Mr Ding, generally regarded as a hardliner, is responsible for keeping control over the Chinese media. He is a close ally of Jiang Zemin, the President and head of the Communist Party.
Although the meeting took place in Peking last Monday, it was only announced yesterday in a press release from News Corp, which described Mr Ding as head of the Communist Party's "publicity department".
Lily Chan, the spokeswoman for the satellite broadcaster Star TV, said that the meeting covered general topics and was "very pleasant". Mr Ding was quoted by News Corp as saying "he was sure there would be good prospects for exchange and collaboration between News Corp and China".
Mr Chang, a Chinese America known for his good contacts in China, was recently appointed by Mr Murdoch as part of a charm offensive aimed at gaining a foothold in China's television market, which reaches 300 million homes, making it potentially the world's biggest market. In a post-meeting statement, Mr Chang emphasised his company's "full confidence in China's open-door policy".
Such meetings are designed to create a good atmosphere for business developments. By making a political statement after the meeting, Mr Chang went as far as businessmen can be expected to go in currying favour with the Chinese authorities.
Another active participant in the News Corp charm offensive is the Chinese- born Wendy Deng, 31, Mr Murdoch's new partner. She is vice-president of Star TV, responsible for business development, mainly in China.
Having suffered setbacks in the Chinese market News Corp is struggling to make an impact. Its only real commercial operation is a 45 per cent stake in Phoenix Satellite Television, which is claimed to reach 45 million Chinese homes.
In addition, there is a loss-making joint venture with China's People's Daily newspaper, the Communist Party's mouthpiece. Called ChinaByte, the joint venture provides an Internet information website. News Corp sees it as a platform for other information technology joint ventures in China.

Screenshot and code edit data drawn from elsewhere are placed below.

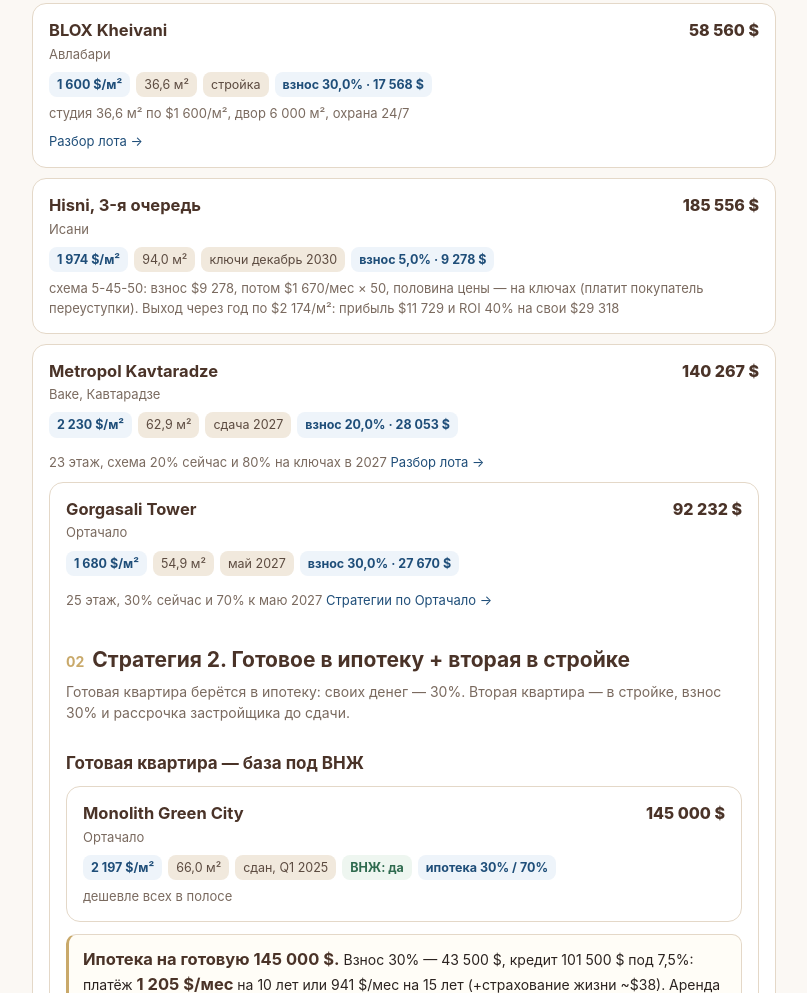
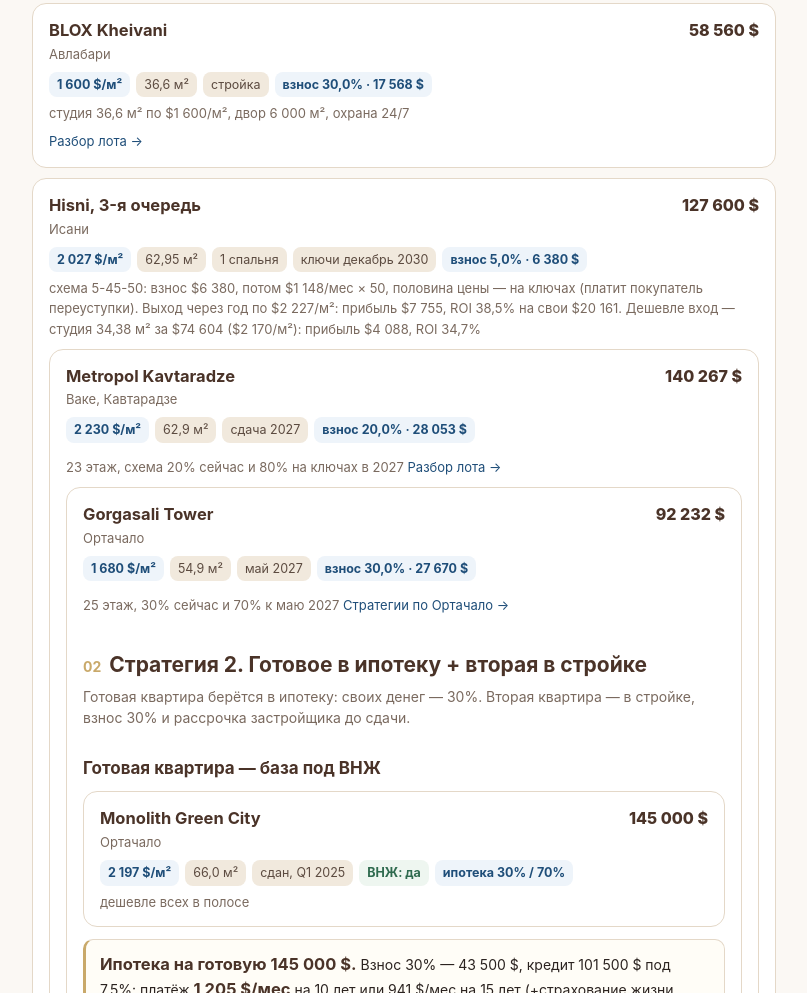
Before and after one commit to Niko1504/tbilisi-200k-mixer, a plain HTML site: page catalog/index.html in a window 1280 px wide. Shown: the part 1529-2522 px from the top of the page, without its empty margins (236-1043 px from the left). Drawn offline with Linux system fonts and the light colour scheme.

Commit message:
Hisni: 1 спальня 62,95 м² вместо 94 м², добавлена студия 34,38 м²

```diff
--- a/catalog/index.html
+++ b/catalog/index.html
@@ -105,12 +105,10 @@ footer{color:var(--muted);font-size:12px;margin-top:32px;border-top:1px solid va
       <a href="https://verita.bot-jarvis.com/client200k/blox/" target="_blank" rel="noopener">Разбор лота →</a>
     </div><div class="lot">
       <div class="top"><div><b>Hisni, 3-я очередь</b><div class="dist">Исани</div></div>
-      <div class="price">185 556 $</div></div>
-      <div class="chips"><span class="chip hi">1 974 $/м²</span><span class="chip">94,0 м²</span><span class="chip">ключи декабрь 2030</span><span class="chip hi">взнос 5,0% · 9 278 $</span></div><div class="note">схема 5-45-50: взнос $9 278, потом $1 670/мес × 50, половина цены — на ключах (платит покупатель переуступки). Выход через год по $2 174/м²: прибыль $11 729 и ROI 40% на свои $29 318</div>
-
-    </div>
-
-  <div class="lot">
+      <div class="price">127 600 $</div></div>
+      <div class="chips"><span class="chip hi">2 027 $/м²</span><span class="chip">62,95 м²</span><span class="chip">1 спальня</span><span class="chip">ключи декабрь 2030</span><span class="chip hi">взнос 5,0% · 6 380 $</span></div><div class="note">схема 5-45-50: взнос $6 380, потом $1 148/мес × 50, половина цены — на ключах (платит покупатель переуступки). Выход через год по $2 227/м²: прибыль $7 755, ROI 38,5% на свои $20 161. Дешевле вход — студия 34,38 м² за $74 604 ($2 170/м²): прибыль $4 088, ROI 34,7%
+      </div>
+    <div class="lot">
       <div class="top"><div><b>Metropol Kavtaradze</b><div class="dist">Ваке, Кавтарадзе</div></div>
       <div class="price">140 267 $</div></div>
       <div class="chips"><span class="chip hi">2 230 $/м²</span><span class="chip">62,9 м²</span><span class="chip">сдача 2027</span><span class="chip hi">взнос 20,0% · 28 053 $</span></div><div class="note">23 этаж, схема 20% сейчас и 80% на ключах в 2027
```
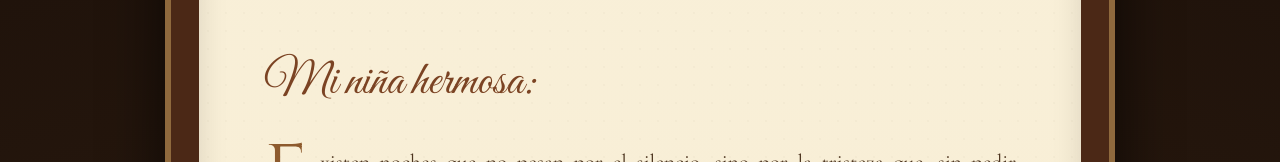
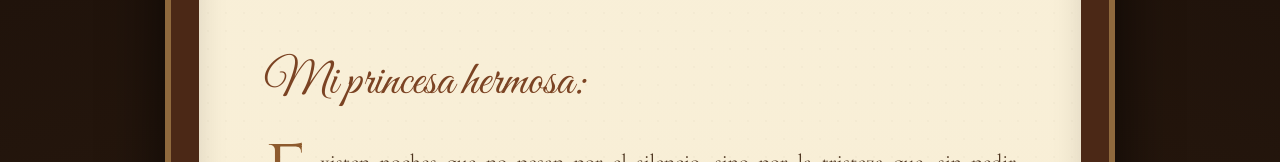
Before and after one commit to j8753741-eng/Mi-rcoles-8-de-julio-del-2026---carta-cap-IV-, a plain HTML site: page index.html in a window 1280 px wide. Shown: the part 461-623 px from the top of the page. Drawn offline with nearby package versions, Linux system fonts and the light colour scheme.

Commit message:
Change greeting text from 'niña' to 'princesa'

```diff
--- a/index.html
+++ b/index.html
@@ -365,7 +365,7 @@ text-align:center;
 
 <div class="greeting">
 
-Mi niña hermosa:
+Mi princesa hermosa:
 
 </div>
 
```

A larger investment has been made in a television production and creative facilities company called Golden Mainland, many of whose services have been supplied without charge.
Meanwhile, Mr Murdoch is ensuring none of his companies antagonises the Chinese government. That was shown when he ordered his HarperCollins subsidiary to stop publishing a book by Chris Patten, the last governor of Hong Kong. "We're trying to set up in China. Why should we upset them?" Mr Murdoch said at a press briefing last June in Germany.Reuse content